Jumping back to our Developer Showcase blog series, which serves to highlight the work and motivations of developers, users and researchers collaborating on Hyperledger’s incubated projects. Next up is Todd Cooper and James Sloan from NuArca. Let’s see what they have to say!
What advice would you offer other technologists or developers interested in getting started working on blockchain?
Dive right in. The pace of change is so fast in this space that getting caught up can be a relatively quick process. I think the term ‘blockchain’ still covers a lot of ground so it makes sense to narrow your focus a bit. If you are interested in cryptocurrencies then dive into Bitcoin, Ethereum and token sales in that order. Go out and set up a wallet and buy a small amount of bitcoin just for the experience. Then look it up on a bitcoin explorer to see the history of the transactions.
To start to get familiar with the underlying code the open source community is great in terms of being open to participation and providing resources for learning. Start by downloading Hyperledger Fabric, writing your own Smart Contract and setting up a network of Docker nodes or develop your own token on Ethereum’s test network in Solidity. If you are looking to familiarize yourself with the innovation in this space, every ICO is publishing a new whitepaper exploring new concepts in blockchain and while the quality may vary, you can get a sense of what is happening.
Finally, there are lots of networks out there on Slack, Twitter, Telegram and Meetups that are occurring all around the world. Start talking to other people to find out what they are doing.
Give a bit of background on what you’re working on, and let us know what was it that made you want to get into blockchain?
NuArca is working with AST (American Stock and Transfer) to deliver a blockchain and machine learning enabled proxy voting solution. AST is one of the largest proxy voting solutions in the market, and the NuArca built system will be used by thousands of corporations and funds to define, manage, and record their proxy vote issuances and annual shareholder voting. This solution will facilitate greater transparency and confidence in data handling, allowing issuers to make more informed decisions and strategy adjustments. It will also allow AST’s proxy solicitation experts to access advanced predictive analytics to guide complex proxy solicitations.
What project in Hyperledger are you working on? Any new developments to share? Can you sum up your experience with Hyperledger?
Our primary focus at this time is on deploying the Proxy voting solution using Hyperledger Fabric. We will be live by end of September with more than 2 million unique voters representing over 1 trillion shares. This first project stage is focused on parallel record keeping with existing proxy systems. When all goes well, the Fabric based system NuArca built will become the system of record for proxy voting. By Q2 2019, ~40% of all fund proxy voting will be using this system.

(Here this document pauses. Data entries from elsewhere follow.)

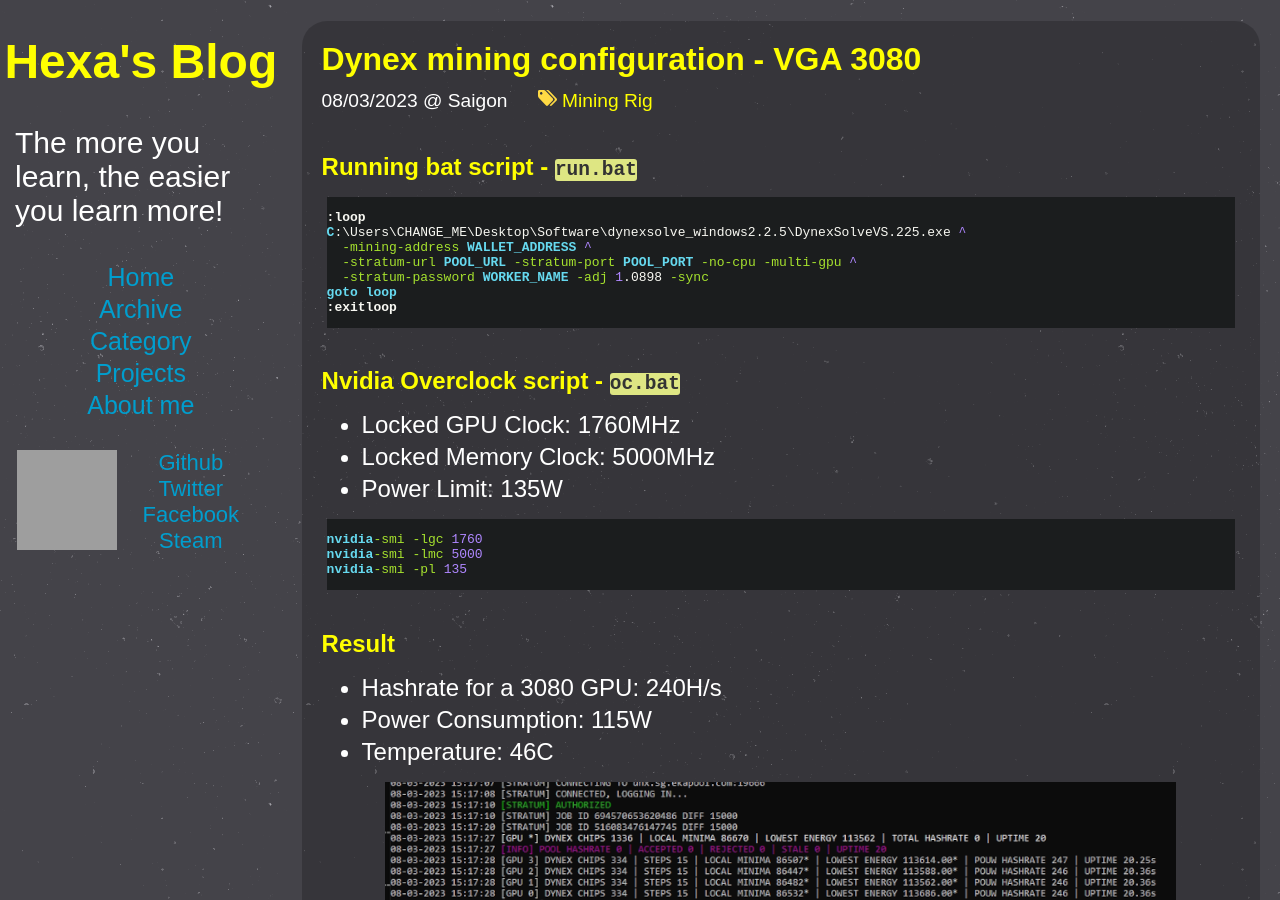
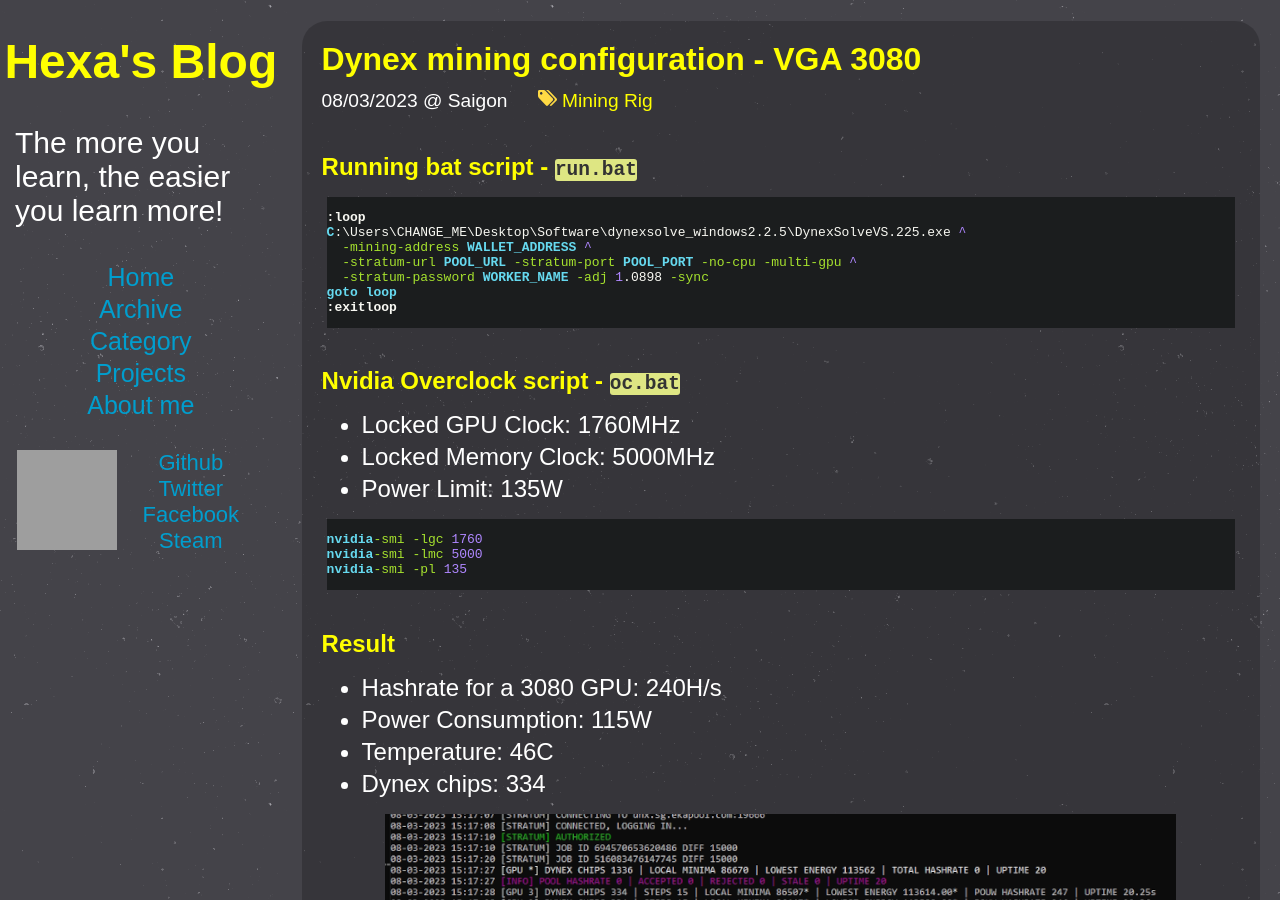
Before and after one commit to nguyenvinhlinh/nguyenvinhlinh.github.io, a Jekyll site: the page built from _posts/2023-03-08-Dynex-mining-configuration---VGA-3080.md, in a window 1280 px wide. Built offline with Jekyll 4.4.1, drawn with Linux system fonts in a browser that asks for light colours; comment, search, counter and statistics services are not loaded; grey boxes are pictures that could not be loaded.

Commit message:
add dynex chip count.

```diff
--- a/_posts/2023-03-08-Dynex-mining-configuration---VGA-3080.md
+++ b/_posts/2023-03-08-Dynex-mining-configuration---VGA-3080.md
@@ -40,6 +40,6 @@
 - Hashrate for a 3080 GPU: 240H/s
 - Power Consumption: 115W
 - Temperature: 46C
-
+- Dynex chips: 334
 
 {% include image.html url="/image/posts/2023-03-08-Dynex-mining-configuration---VGA-3080/1.png" description="Dynex Solver 2.2.5" %}
```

To date, Hyperledger has been great, but does require full time tracking of changes in both technology incorporation as well as deployment. It is new enough that this is completely understandable, but anyone getting involved should know that they are working in a fast moving and dynamic system in which time must be invested to understand and leverage.
What do you think is most important for Hyperledger to focus on in the next year?
Scalability and effectively getting the news out on the good enterprise class solutions that are starting to come out using Hyperledger. Much of the tech industry press and financial services press are focused on coins and tokens. Meanwhile, Hyperledger solutions are proving themselves scalable and practical. The Hyperledger community can do a better job of helping to make that knowledge resonate in the market.
From a specific technology gap standpoint, we are particularly looking to have support of Hyperledger on Red Hat rather than Debian as that is the OS of choice for much of the financial services industry. We anticipate needing ongoing improvements to performance and scalability as we grow the solution.
As Hyperledger’s incubated projects start maturing and hit 1.0s and beyond, what are the most interesting technologies, apps, or use cases coming out as a result from your perspective?
In general, it is the practical use of the technology available today that is most interesting. Hyperledger is not a pie in the sky visage that may come into its own 5 – 10 years down the road. It is here today and can better solve specific types of problems better than yesterday’s technology base.
What’s the one issue or problem you hope blockchain can solve?
Confidence and accuracy in electoral voting.
Where do you hope to see Hyperledger and/or blockchain in 5 years?
Providing a backbone for strong, private blockchains to various industries that are being used to solve various business challenges. An accepted standard similar to Linux.
What is the best piece of developer advice you’ve ever received?
At some point in every project, it is time to shoot the developer and ship the software. Knowing where that point of time is requires decades of experience, and makes all the difference in the world.
What technology could you not live without?
Cloud service models. The convenience and cross platform synchronization is making a truly mobile life possible. One reason blockchain is needed is to ensure the ongoing security, privacy, and resiliency of these models that are increasingly pulling us towards full reliance on external and potentially vulnerable information management models.